▸ **What you should do**
In the entries below, find the lines that contain the word "green" and copy them.

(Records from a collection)
+---+
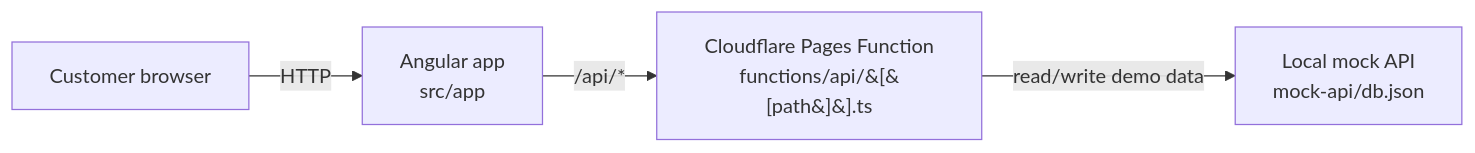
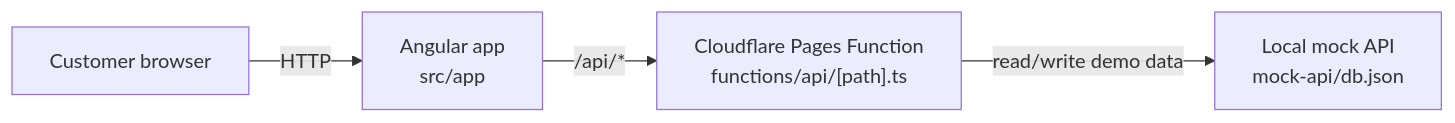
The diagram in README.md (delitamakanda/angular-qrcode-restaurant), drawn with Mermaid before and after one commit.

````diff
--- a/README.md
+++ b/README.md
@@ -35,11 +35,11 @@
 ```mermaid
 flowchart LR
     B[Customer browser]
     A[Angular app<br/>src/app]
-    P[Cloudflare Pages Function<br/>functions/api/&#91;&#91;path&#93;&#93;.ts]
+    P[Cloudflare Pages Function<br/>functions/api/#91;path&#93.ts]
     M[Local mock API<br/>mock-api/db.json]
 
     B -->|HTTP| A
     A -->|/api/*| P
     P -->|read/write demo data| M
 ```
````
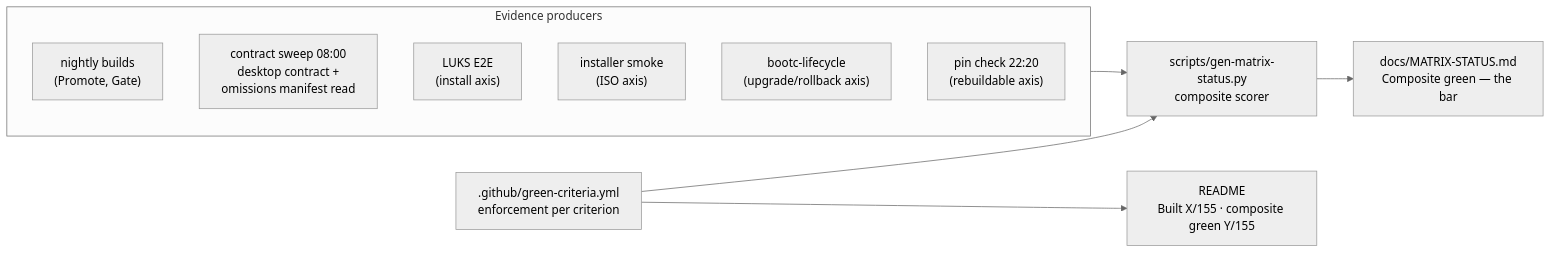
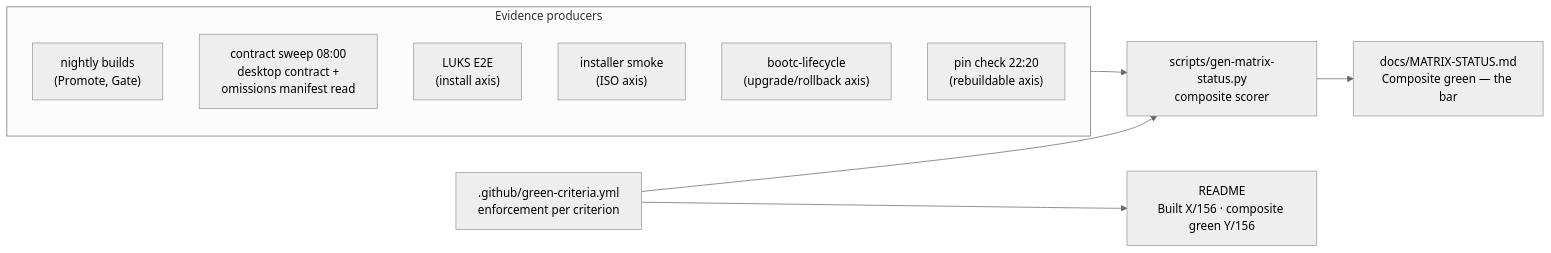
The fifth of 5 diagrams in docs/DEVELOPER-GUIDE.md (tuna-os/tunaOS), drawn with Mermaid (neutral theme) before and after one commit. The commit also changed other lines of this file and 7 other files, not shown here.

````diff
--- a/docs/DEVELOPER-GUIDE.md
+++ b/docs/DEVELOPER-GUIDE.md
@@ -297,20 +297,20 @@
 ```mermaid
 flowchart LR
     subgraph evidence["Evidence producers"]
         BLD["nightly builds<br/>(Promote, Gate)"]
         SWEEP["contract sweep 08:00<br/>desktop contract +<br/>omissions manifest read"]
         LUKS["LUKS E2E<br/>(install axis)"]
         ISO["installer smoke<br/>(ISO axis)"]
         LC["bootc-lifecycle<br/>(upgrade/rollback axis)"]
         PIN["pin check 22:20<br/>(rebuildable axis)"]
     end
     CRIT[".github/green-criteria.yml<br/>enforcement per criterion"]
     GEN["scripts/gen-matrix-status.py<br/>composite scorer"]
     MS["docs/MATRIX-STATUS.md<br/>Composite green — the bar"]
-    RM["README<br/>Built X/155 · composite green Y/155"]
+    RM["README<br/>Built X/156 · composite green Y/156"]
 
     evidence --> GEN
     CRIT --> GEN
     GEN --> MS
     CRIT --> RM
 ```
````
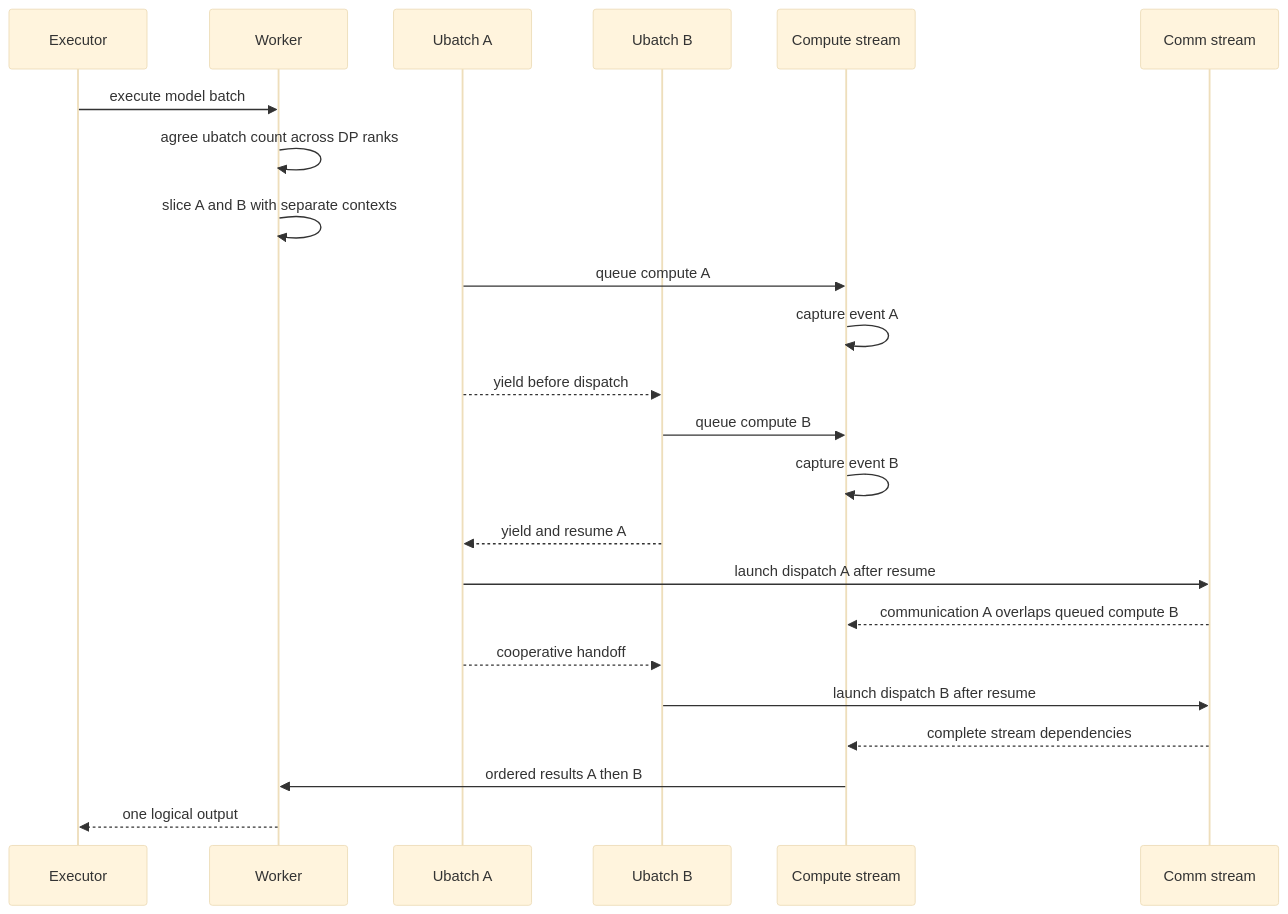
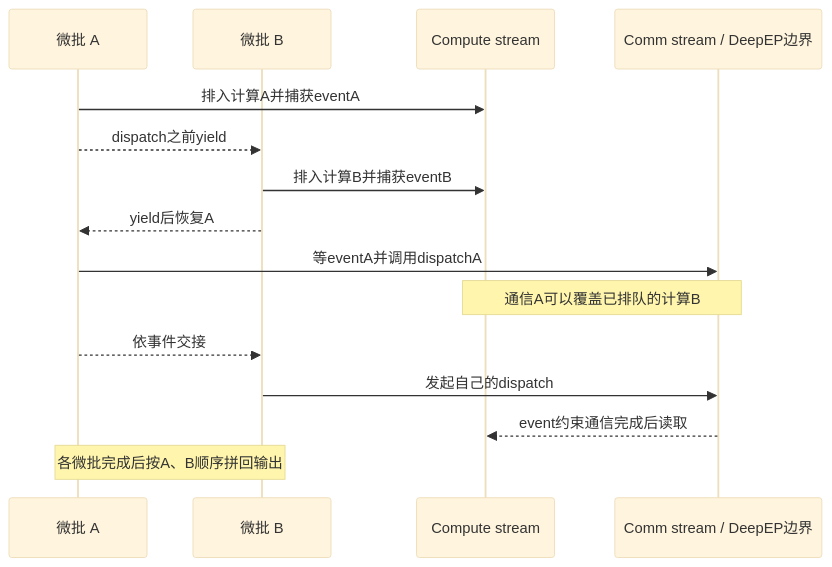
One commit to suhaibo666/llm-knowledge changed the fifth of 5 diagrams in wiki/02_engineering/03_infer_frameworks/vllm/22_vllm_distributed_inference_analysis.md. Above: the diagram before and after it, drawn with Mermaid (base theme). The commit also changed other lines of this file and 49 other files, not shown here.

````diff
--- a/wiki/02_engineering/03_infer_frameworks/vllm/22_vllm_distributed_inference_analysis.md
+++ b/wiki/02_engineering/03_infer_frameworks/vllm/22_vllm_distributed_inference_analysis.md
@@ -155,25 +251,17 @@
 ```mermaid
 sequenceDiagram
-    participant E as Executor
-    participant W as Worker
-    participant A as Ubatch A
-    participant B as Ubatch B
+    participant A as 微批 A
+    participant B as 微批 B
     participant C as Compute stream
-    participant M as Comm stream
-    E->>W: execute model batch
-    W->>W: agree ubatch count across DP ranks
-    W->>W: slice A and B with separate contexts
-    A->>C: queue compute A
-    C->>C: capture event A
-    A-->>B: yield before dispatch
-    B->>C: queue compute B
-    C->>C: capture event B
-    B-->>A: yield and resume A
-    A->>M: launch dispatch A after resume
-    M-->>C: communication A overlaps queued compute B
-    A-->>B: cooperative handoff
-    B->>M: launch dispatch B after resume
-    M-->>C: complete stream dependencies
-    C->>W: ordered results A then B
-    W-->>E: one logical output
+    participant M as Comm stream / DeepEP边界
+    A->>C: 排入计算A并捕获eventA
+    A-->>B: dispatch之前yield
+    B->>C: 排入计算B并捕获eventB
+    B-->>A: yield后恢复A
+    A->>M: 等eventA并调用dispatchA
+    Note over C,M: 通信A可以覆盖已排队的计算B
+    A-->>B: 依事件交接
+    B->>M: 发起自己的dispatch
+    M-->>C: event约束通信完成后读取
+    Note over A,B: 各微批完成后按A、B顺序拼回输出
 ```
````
+---+
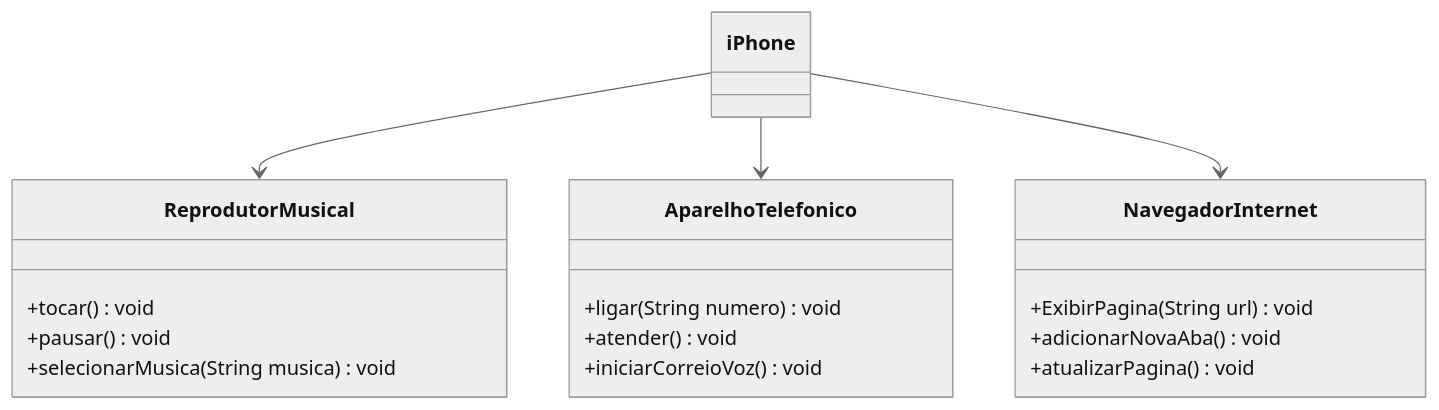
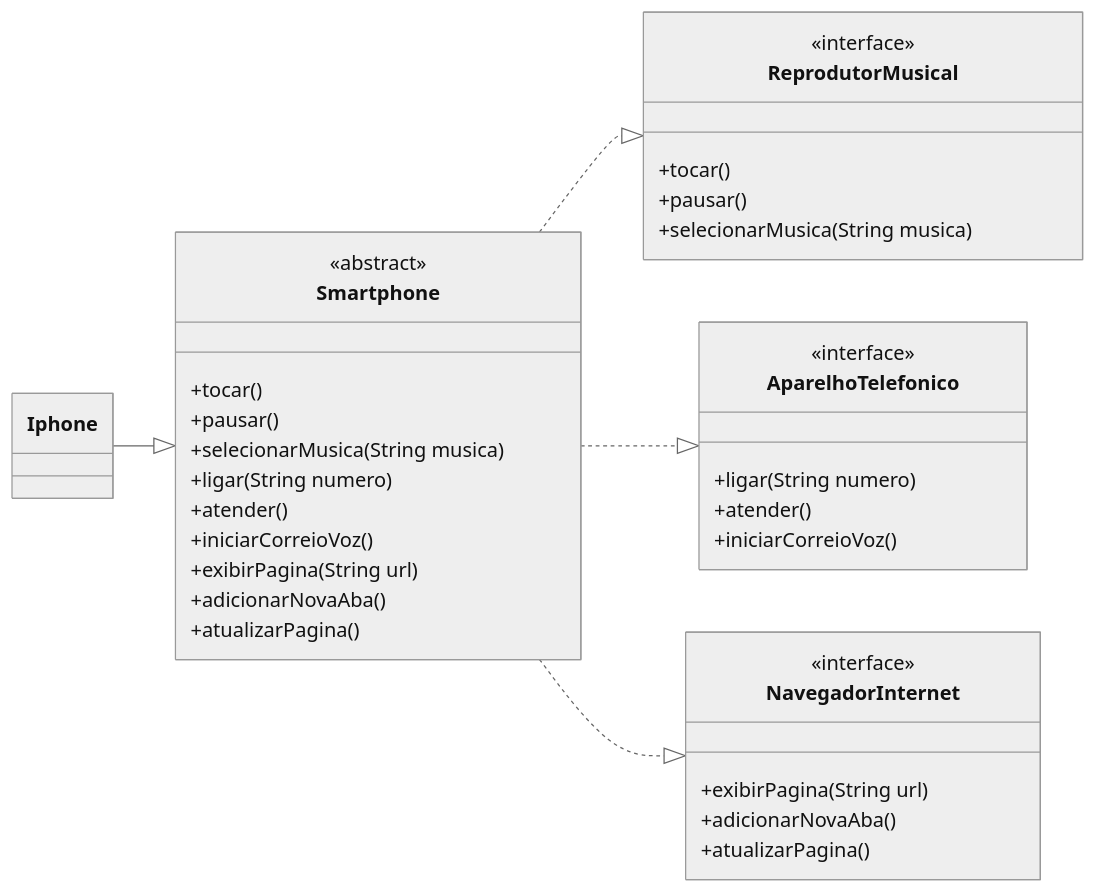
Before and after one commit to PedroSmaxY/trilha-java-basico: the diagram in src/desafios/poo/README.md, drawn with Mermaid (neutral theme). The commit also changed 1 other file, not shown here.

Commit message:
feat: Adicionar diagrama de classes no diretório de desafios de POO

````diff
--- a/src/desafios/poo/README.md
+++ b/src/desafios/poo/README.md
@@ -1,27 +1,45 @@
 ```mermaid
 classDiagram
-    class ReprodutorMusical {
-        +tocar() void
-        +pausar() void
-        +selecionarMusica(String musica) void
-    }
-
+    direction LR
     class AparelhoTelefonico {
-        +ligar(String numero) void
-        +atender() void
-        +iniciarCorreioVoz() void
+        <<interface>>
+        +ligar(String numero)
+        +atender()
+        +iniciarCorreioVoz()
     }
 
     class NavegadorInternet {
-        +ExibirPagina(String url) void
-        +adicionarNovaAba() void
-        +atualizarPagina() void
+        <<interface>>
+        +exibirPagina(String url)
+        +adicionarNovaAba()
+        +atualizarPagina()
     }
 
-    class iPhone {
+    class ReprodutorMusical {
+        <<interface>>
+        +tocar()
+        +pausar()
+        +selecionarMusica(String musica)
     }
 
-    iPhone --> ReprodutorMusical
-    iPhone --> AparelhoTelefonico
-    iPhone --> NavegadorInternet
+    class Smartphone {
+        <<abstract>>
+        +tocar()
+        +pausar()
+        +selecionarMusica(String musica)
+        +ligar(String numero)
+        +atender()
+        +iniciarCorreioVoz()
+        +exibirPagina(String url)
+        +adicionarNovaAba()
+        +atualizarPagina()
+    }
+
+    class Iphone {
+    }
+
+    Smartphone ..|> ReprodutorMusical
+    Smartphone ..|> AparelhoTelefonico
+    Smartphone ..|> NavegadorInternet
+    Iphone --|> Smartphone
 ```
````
+---+
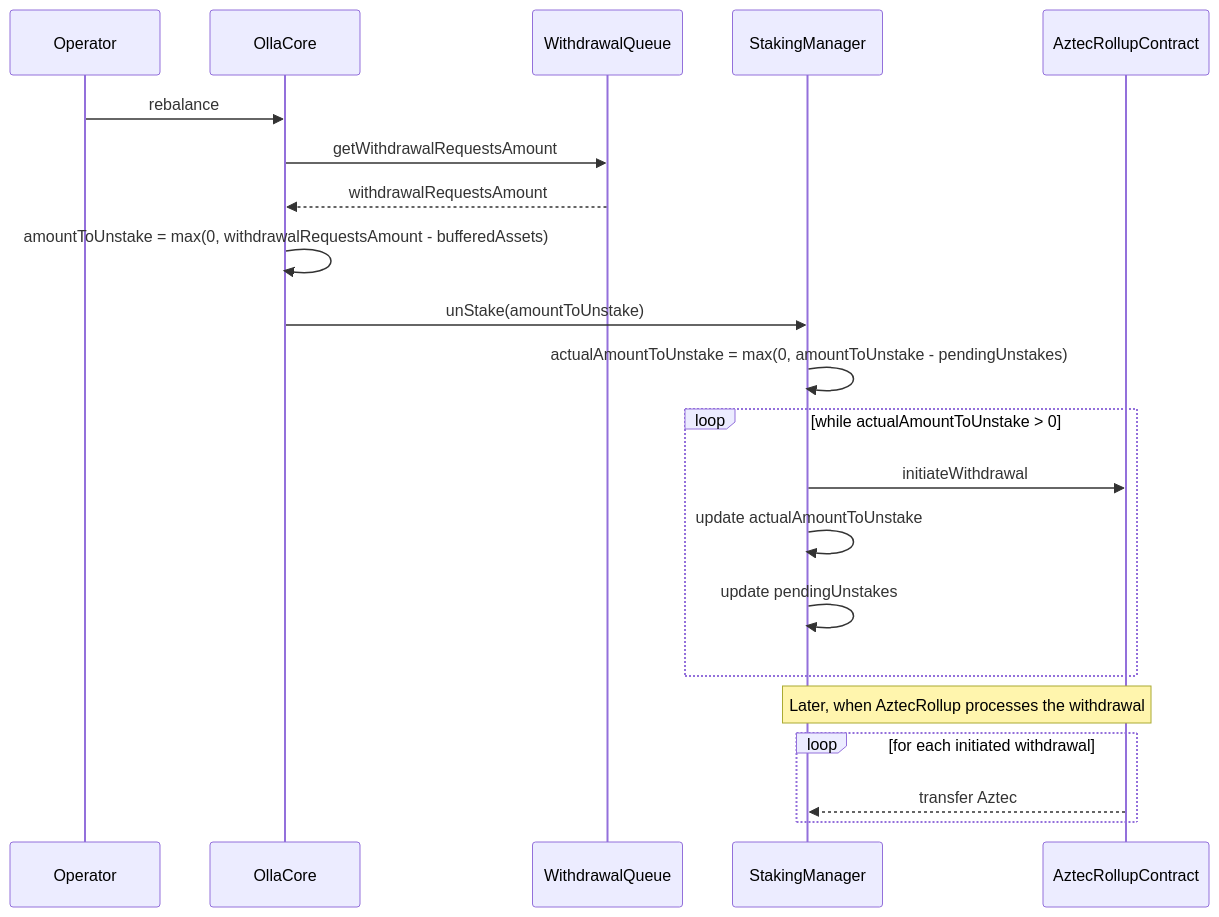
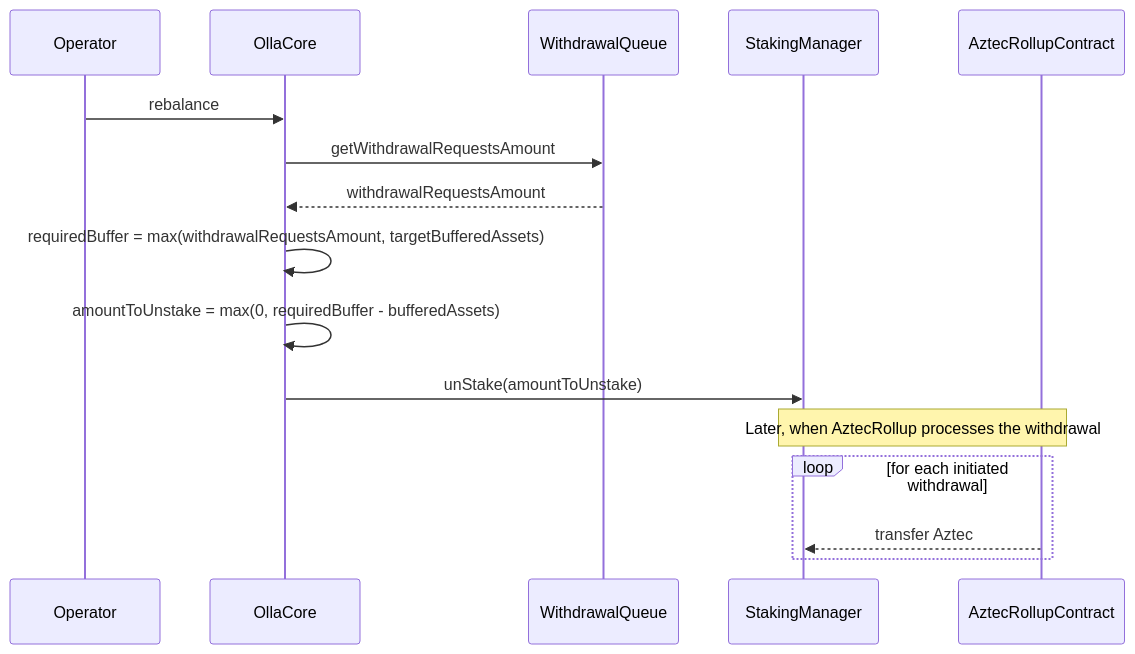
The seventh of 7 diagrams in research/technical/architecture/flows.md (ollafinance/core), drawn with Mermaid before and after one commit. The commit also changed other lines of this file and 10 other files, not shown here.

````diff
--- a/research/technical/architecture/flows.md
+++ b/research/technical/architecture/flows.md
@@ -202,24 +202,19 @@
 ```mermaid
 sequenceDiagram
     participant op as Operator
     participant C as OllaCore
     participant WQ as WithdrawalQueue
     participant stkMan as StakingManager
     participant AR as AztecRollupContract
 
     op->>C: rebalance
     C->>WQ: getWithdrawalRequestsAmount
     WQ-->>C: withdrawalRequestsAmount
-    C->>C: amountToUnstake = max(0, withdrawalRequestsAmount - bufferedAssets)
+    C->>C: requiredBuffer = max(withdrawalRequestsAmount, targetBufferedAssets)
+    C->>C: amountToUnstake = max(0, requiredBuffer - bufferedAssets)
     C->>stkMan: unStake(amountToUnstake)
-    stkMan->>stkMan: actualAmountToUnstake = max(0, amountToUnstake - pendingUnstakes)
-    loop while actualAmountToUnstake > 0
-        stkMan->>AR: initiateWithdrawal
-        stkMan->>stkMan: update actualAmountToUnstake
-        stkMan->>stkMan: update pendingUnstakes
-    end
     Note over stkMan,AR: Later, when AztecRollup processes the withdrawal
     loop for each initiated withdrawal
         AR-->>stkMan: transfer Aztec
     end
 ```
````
+---+
▸ **Result for this task**
     CRIT[".github/green-criteria.yml<br/>enforcement per criterion"]
     MS["docs/MATRIX-STATUS.md<br/>Composite green — the bar"]
-    RM["README<br/>Built X/155 · composite green Y/155"]
+    RM["README<br/>Built X/156 · composite green Y/156"]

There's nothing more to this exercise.